ACTIVITY: Look through the records below for the line with "Before and after one commit to PcFixProItalia/tweak-andrew, a". Return that line and each one after it up to and including the line with "Also changed, not shown: 46", exactly.

ENTRIES PROVIDED:
_ _ _ _ _
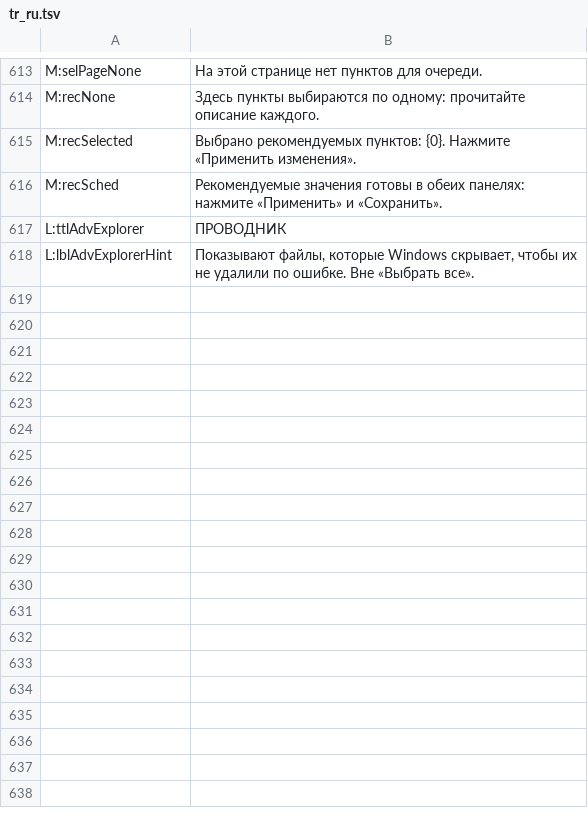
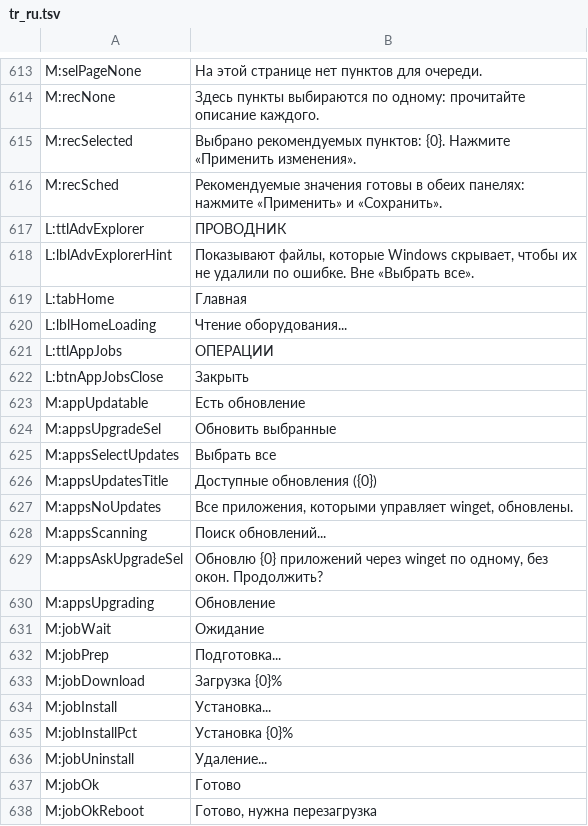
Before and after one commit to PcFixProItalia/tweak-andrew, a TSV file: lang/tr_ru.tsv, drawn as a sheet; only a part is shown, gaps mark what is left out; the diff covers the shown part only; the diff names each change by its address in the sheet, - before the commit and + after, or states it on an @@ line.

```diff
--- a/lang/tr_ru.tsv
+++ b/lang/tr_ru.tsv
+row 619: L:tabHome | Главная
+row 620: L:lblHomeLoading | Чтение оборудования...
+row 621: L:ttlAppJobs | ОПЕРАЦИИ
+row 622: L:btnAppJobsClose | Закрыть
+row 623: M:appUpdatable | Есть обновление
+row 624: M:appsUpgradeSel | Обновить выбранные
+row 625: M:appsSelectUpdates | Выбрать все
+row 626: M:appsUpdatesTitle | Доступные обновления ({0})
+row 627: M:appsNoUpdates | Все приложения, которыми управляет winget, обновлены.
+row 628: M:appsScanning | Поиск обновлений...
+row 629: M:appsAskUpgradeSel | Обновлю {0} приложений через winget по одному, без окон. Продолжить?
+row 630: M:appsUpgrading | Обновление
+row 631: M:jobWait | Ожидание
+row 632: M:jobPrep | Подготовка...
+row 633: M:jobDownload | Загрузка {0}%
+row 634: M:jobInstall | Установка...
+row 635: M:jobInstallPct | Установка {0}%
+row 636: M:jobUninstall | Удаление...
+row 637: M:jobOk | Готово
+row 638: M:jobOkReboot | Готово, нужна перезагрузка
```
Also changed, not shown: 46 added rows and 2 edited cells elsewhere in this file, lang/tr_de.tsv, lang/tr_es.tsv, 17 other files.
_ _ _ _ _
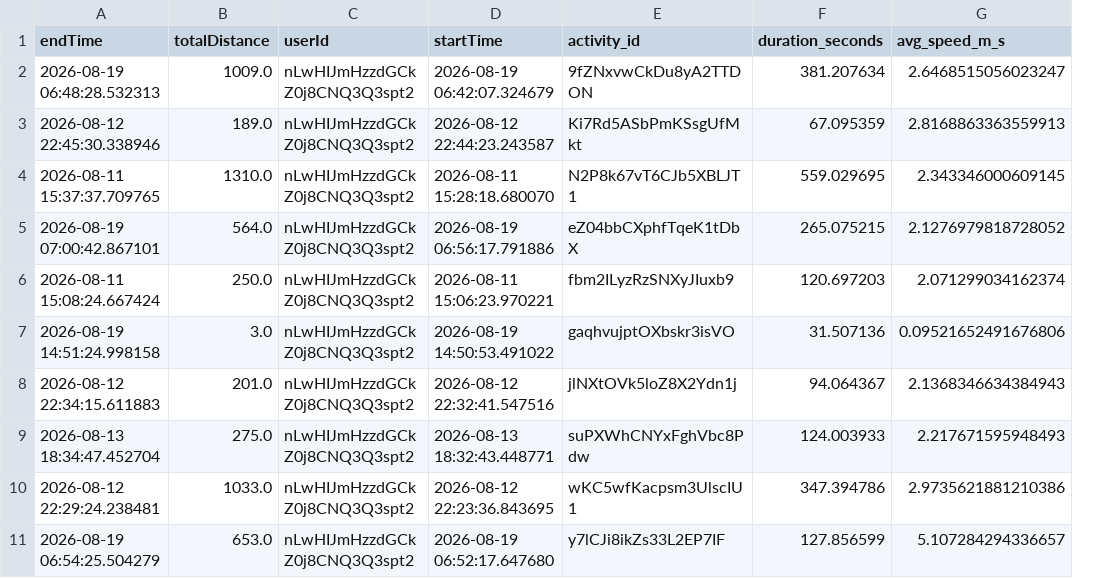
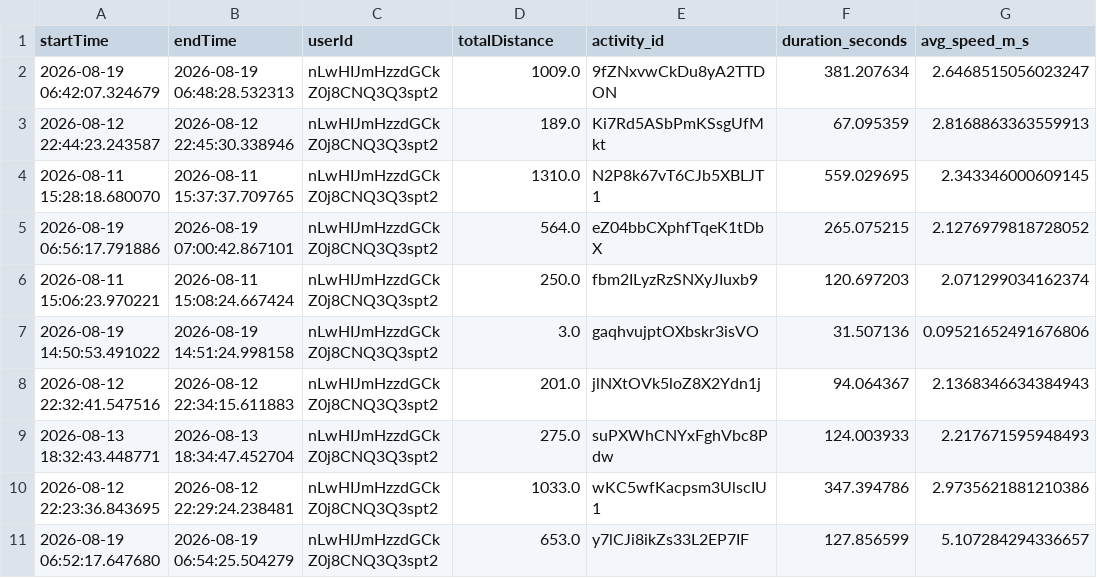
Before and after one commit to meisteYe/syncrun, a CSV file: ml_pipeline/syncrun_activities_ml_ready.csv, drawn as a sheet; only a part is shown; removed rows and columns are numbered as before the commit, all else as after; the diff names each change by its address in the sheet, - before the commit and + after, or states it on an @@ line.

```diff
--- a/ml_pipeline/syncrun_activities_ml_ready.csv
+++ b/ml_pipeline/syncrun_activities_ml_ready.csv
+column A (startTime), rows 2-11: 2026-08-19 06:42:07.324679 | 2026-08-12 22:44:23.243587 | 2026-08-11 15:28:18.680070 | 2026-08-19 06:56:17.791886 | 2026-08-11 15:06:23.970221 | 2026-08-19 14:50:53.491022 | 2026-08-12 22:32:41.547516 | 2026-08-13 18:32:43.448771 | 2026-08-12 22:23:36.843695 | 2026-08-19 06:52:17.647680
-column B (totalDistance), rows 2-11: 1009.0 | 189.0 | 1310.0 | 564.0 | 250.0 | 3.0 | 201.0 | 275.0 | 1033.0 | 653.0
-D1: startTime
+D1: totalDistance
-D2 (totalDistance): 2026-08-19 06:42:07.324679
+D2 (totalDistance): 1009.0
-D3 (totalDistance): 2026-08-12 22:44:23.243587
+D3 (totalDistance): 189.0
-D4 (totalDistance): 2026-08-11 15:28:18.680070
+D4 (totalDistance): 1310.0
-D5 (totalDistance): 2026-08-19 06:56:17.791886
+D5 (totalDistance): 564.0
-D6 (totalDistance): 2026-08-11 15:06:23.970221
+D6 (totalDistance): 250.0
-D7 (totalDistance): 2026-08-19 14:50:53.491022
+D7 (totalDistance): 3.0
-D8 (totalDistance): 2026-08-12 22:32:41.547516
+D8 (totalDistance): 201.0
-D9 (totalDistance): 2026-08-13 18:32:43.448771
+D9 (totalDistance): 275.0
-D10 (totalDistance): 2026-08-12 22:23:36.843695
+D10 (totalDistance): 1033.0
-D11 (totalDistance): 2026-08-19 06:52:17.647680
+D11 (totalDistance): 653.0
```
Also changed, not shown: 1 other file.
_ _ _ _ _
RESPONSE AREA:
Before and after one commit to PcFixProItalia/tweak-andrew, a TSV file: lang/tr_ru.tsv, drawn as a sheet; only a part is shown, gaps mark what is left out; the diff covers the shown part only; the diff names each change by its address in the sheet, - before the commit and + after, or states it on an @@ line.

```diff
--- a/lang/tr_ru.tsv
+++ b/lang/tr_ru.tsv
+row 619: L:tabHome | Главная
+row 620: L:lblHomeLoading | Чтение оборудования...
+row 621: L:ttlAppJobs | ОПЕРАЦИИ
+row 622: L:btnAppJobsClose | Закрыть
+row 623: M:appUpdatable | Есть обновление
+row 624: M:appsUpgradeSel | Обновить выбранные
+row 625: M:appsSelectUpdates | Выбрать все
+row 626: M:appsUpdatesTitle | Доступные обновления ({0})
+row 627: M:appsNoUpdates | Все приложения, которыми управляет winget, обновлены.
+row 628: M:appsScanning | Поиск обновлений...
+row 629: M:appsAskUpgradeSel | Обновлю {0} приложений через winget по одному, без окон. Продолжить?
+row 630: M:appsUpgrading | Обновление
+row 631: M:jobWait | Ожидание
+row 632: M:jobPrep | Подготовка...
+row 633: M:jobDownload | Загрузка {0}%
+row 634: M:jobInstall | Установка...
+row 635: M:jobInstallPct | Установка {0}%
+row 636: M:jobUninstall | Удаление...
+row 637: M:jobOk | Готово
+row 638: M:jobOkReboot | Готово, нужна перезагрузка
```
Also changed, not shown: 46 added rows and 2 edited cells elsewhere in this file, lang/tr_de.tsv, lang/tr_es.tsv, 17 other files.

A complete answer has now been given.